Benefits of the PFMA process
The construction PFMA proved to be very beneficial to the owners of Byllesby Dam. FERC had expressed initial concerns that the curved tailrace wall would produce super-elevated flow concentrations and accelerated bedrock erosion, so the design team rotated the spillway to turn subcritical flow and keep subcritical flow going downstream.
FERC also expressed concerns about bedrock erosion, but the thick dolomite on site was eventually approved as a spillway surface, provided that all the cracks and joints were treated and that future bedrock erosion was addressed through adaptive management.
The last outcome of the construction PFMA was an integrated monitoring plan for post-construction performance of the spillway. The design included the addition of piezometers under the apron, pier, walls and embankment, plus redundant underdrains, cutoff walls filter drains and bedrock anchors. FERC also suggested that one tall approach wall’s post- tensioned anchors could be eliminated if the footing were made larger.
In short, to reduce potential failure modes, multiple redundant mitigation measures were included with the design. The design package was finalized shortly thereafter, and FERC had few substantive comments once the construction PFMA concerns were addressed.
Contractor scheduling and construction challenges
As FERC granted conditional approval for the spillway gate design in early 2013, Dakota County realized the schedule’s critical path included the gate installation. To expedite the construction schedule, gates were pre-ordered from Steel-Fab in Fitchburg, Mass., under a separate contract between the dam owner and gate manufacturer before Edward Kraemer & Sons was selected as general contractor. This did complicate the schedule coordination and warranty repair discussions, but, in the end, the decisions saved the county about four months and several hundreds of thousands of dollars.
Construction of the spillway upgrade began in May 2013 and ended in August 2014. The building period was marked with difficult conditions, including more than 600 hours of temperatures below 0 degrees Fahrenheit, minimal average wind gusts of 20 miles per hour, and 70 inches – or more than 30% above normal – of snowfall. Opposite the extreme cold, temperatures also spiked at more than 99 degrees.
|This downstream view shows Byllesby’s existing fuse plug wall being removed before the construction of the new crest gate spillway.|
By the end of construction, the contractor had removed more than 40,000 cubic yards of earth, 9,000 cubic yards of dolomite and 2,500 cubic yards of existing concrete structure. Two 65-foot-wide by 14-foot-long hydraulic crest gates were installed to pass 37,500 cfs, or 47% of the IDF, and 1,500 feet of perimeter dike was raised to contain the maximum IDF pool.
Looking back at the schedule, Dakota County’s decision to pre-order the gates allowed the new gates to be operational during a June 2014 flood, which occurred less than a month after the gates were wet-tested and the cofferdam removed. The flood demonstrated not only that the new gates work well, but also some weak seams in the dolomite bedrock that were remediated in July 2015.
What price is the probable maximum flood?
The project was a success in terms of meeting an array of regulatory requirements and overcoming design, construction and contracting challenges.
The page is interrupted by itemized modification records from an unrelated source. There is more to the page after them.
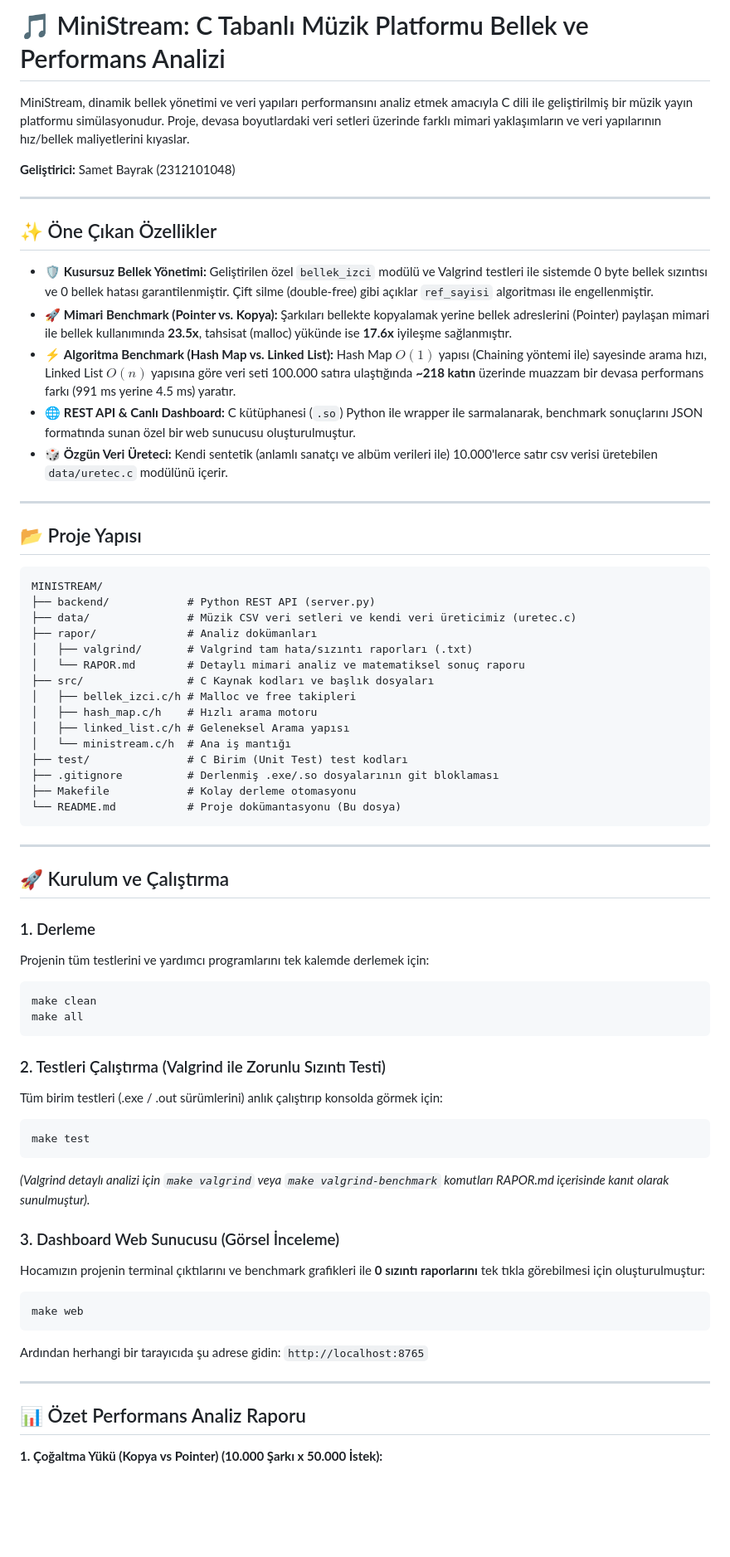
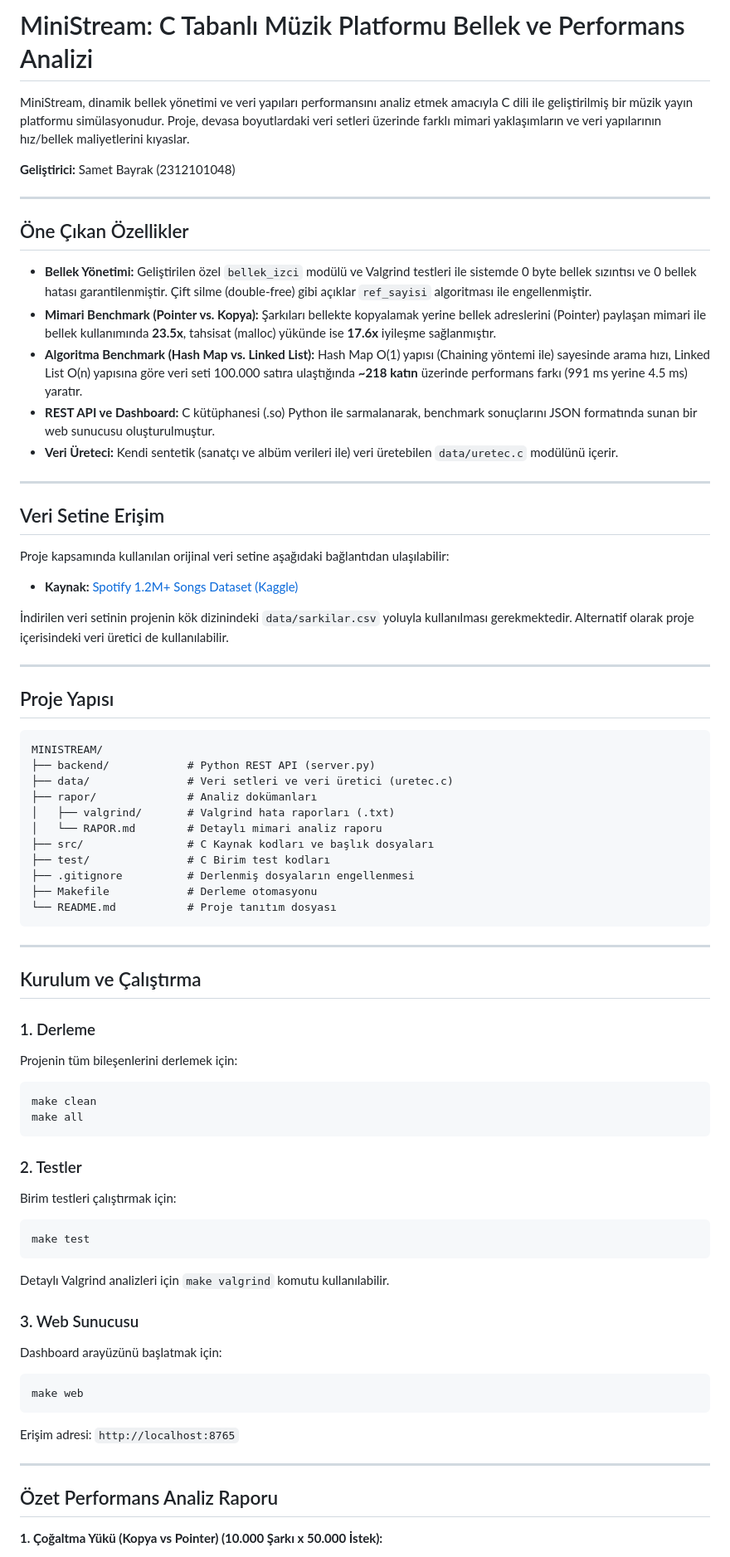
Before and after one commit to sametbyrk/ministream, a Markdown page: README.md, the part around one of its changes. Shown at 83% size. GitHub-like rendering; blank space fills up the shorter version.

Commit message:
docs: update README with kaggle source and clean formatting

````diff
--- a/README.md
+++ b/README.md
@@ -1,4 +1,4 @@
-# 🎵 MiniStream: C Tabanlı Müzik Platformu Bellek ve Performans Analizi
+# MiniStream: C Tabanlı Müzik Platformu Bellek ve Performans Analizi
 
 MiniStream, dinamik bellek yönetimi ve veri yapıları performansını analiz etmek amacıyla C dili ile geliştirilmiş bir müzik yayın platformu simülasyonudur. Proje, devasa boyutlardaki veri setleri üzerinde farklı mimari yaklaşımların ve veri yapılarının hız/bellek maliyetlerini kıyaslar.
 
@@ -6,63 +6,69 @@ MiniStream, dinamik bellek yönetimi ve veri yapıları performansını analiz e
 
 ---
 
-## ✨ Öne Çıkan Özellikler
+## Öne Çıkan Özellikler
 
-- 🛡️ **Kusursuz Bellek Yönetimi:** Geliştirilen özel `bellek_izci` modülü ve Valgrind testleri ile sistemde 0 byte bellek sızıntısı ve 0 bellek hatası garantilenmiştir. Çift silme (double-free) gibi açıklar `ref_sayisi` algoritması ile engellenmiştir.
-- 🚀 **Mimari Benchmark (Pointer vs. Kopya):** Şarkıları bellekte kopyalamak yerine bellek adreslerini (Pointer) paylaşan mimari ile bellek kullanımında **23.5x**, tahsisat (malloc) yükünde ise **17.6x** iyileşme sağlanmıştır.
-- ⚡ **Algoritma Benchmark (Hash Map vs. Linked List):** Hash Map $O(1)$ yapısı (Chaining yöntemi ile) sayesinde arama hızı, Linked List $O(n)$ yapısına göre veri seti 100.000 satıra ulaştığında **~218 katın** üzerinde muazzam bir devasa performans farkı (991 ms yerine 4.5 ms) yaratır.
-- 🌐 **REST API & Canlı Dashboard:** C kütüphanesi (`.so`) Python ile wrapper ile sarmalanarak, benchmark sonuçlarını JSON formatında sunan özel bir web sunucusu oluşturulmuştur.
-- 🎲 **Özgün Veri Üreteci:** Kendi sentetik (anlamlı sanatçı ve albüm verileri ile) 10.000'lerce satır csv verisi üretebilen `data/uretec.c` modülünü içerir.
+- **Bellek Yönetimi:** Geliştirilen özel `bellek_izci` modülü ve Valgrind testleri ile sistemde 0 byte bellek sızıntısı ve 0 bellek hatası garantilenmiştir. Çift silme (double-free) gibi açıklar `ref_sayisi` algoritması ile engellenmiştir.
+- **Mimari Benchmark (Pointer vs. Kopya):** Şarkıları bellekte kopyalamak yerine bellek adreslerini (Pointer) paylaşan mimari ile bellek kullanımında **23.5x**, tahsisat (malloc) yükünde ise **17.6x** iyileşme sağlanmıştır.
+- **Algoritma Benchmark (Hash Map vs. Linked List):** Hash Map O(1) yapısı (Chaining yöntemi ile) sayesinde arama hızı, Linked List O(n) yapısına göre veri seti 100.000 satıra ulaştığında **~218 katın** üzerinde performans farkı (991 ms yerine 4.5 ms) yaratır.
+- **REST API ve Dashboard:** C kütüphanesi (.so) Python ile sarmalanarak, benchmark sonuçlarını JSON formatında sunan bir web sunucusu oluşturulmuştur.
+- **Veri Üreteci:** Kendi sentetik (sanatçı ve albüm verileri ile) veri üretebilen `data/uretec.c` modülünü içerir.
 
 ---
 
-## 📂 Proje Yapısı
+## Veri Setine Erişim
+
+Proje kapsamında kullanılan orijinal veri setine aşağıdaki bağlantıdan ulaşılabilir:
+
+- **Kaynak:** [Spotify 1.2M+ Songs Dataset (Kaggle)](https://www.kaggle.com/datasets/rodolfofigueroa/spotify-12m-songs)
+
+İndirilen veri setinin projenin kök dizinindeki `data/sarkilar.csv` yoluyla kullanılması gerekmektedir. Alternatif olarak proje içerisindeki veri üretici de kullanılabilir.
+
+---
+
+## Proje Yapısı
 
 ```text
 MINISTREAM/
 ├── backend/            # Python REST API (server.py)
-├── data/               # Müzik CSV veri setleri ve kendi veri üreticimiz (uretec.c)
+├── data/               # Veri setleri ve veri üretici (uretec.c)
 ├── rapor/              # Analiz dokümanları
-│   ├── valgrind/       # Valgrind tam hata/sızıntı raporları (.txt)
-│   └── RAPOR.md        # Detaylı mimari analiz ve matematiksel sonuç raporu
+│   ├── valgrind/       # Valgrind hata raporları (.txt)
+│   └── RAPOR.md        # Detaylı mimari analiz raporu
 ├── src/                # C Kaynak kodları ve başlık dosyaları
-│   ├── bellek_izci.c/h # Malloc ve free takipleri
-│   ├── hash_map.c/h    # Hızlı arama motoru
-│   ├── linked_list.c/h # Geleneksel Arama yapısı
-│   └── ministream.c/h  # Ana iş mantığı
-├── test/               # C Birim (Unit Test) test kodları
-├── .gitignore          # Derlenmiş .exe/.so dosyalarının git bloklaması
-├── Makefile            # Kolay derleme otomasyonu
-└── README.md           # Proje dokümantasyonu (Bu dosya)
+├── test/               # C Birim test kodları
+├── .gitignore          # Derlenmiş dosyaların engellenmesi
+├── Makefile            # Derleme otomasyonu
+└── README.md           # Proje tanıtım dosyası
 ```
 
 ---
 
-## 🚀 Kurulum ve Çalıştırma
+## Kurulum ve Çalıştırma
 
 ### 1. Derleme
-Projenin tüm testlerini ve yardımcı programlarını tek kalemde derlemek için:
+Projenin tüm bileşenlerini derlemek için:
 ```bash
 make clean
 make all
 ```
 
-### 2. Testleri Çalıştırma (Valgrind ile Zorunlu Sızıntı Testi)
-Tüm birim testleri (.exe / .out sürümlerini) anlık çalıştırıp konsolda görmek için:
+### 2. Testler
+Birim testleri çalıştırmak için:
 ```bash
 make test
 ```
-*(Valgrind detaylı analizi için `make valgrind` veya `make valgrind-benchmark` komutları RAPOR.md içerisinde kanıt olarak sunulmuştur).*
+Detaylı Valgrind analizleri için `make valgrind` komutu kullanılabilir.
 
-### 3. Dashboard Web Sunucusu (Görsel İnceleme)
-Hocamızın projenin terminal çıktılarını ve benchmark grafikleri ile **0 sızıntı raporlarını** tek tıkla görebilmesi için oluşturulmuştur:
+### 3. Web Sunucusu
+Dashboard arayüzünü başlatmak için:
 ```bash
 make web
 ```
-Ardından herhangi bir tarayıcıda şu adrese gidin: `http://localhost:8765`
+Erişim adresi: `http://localhost:8765`
 
 ---
 
-## 📊 Özet Performans Analiz Raporu
+## Özet Performans Analiz Raporu
 
 **1. Çoğaltma Yükü (Kopya vs Pointer) (10.000 Şarkı x 50.000 İstek):**
````
Also changed, not shown: other parts of README.md (+3 -3 lines).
Yet, questions linger regarding the high cost of the effort.
Today, Byllesby Dam can pass the full probable maximum flood and is in compliance with federal spillway capacity requirements. It is noteworthy that before the upgrades, the dam was capable of passing 80% of the PMF. To date, the cost to provide the last 20% has been .2 million. And although the cost might seem high, Dakota County has an obligation to balance the decrease in dam safety risk against the sacrifice of other services and facilities.
Josh Petersen is senior water resources engineer for Dakota County Environmental Resources. Pete Haug is a water resources engineer for Ayres Associates.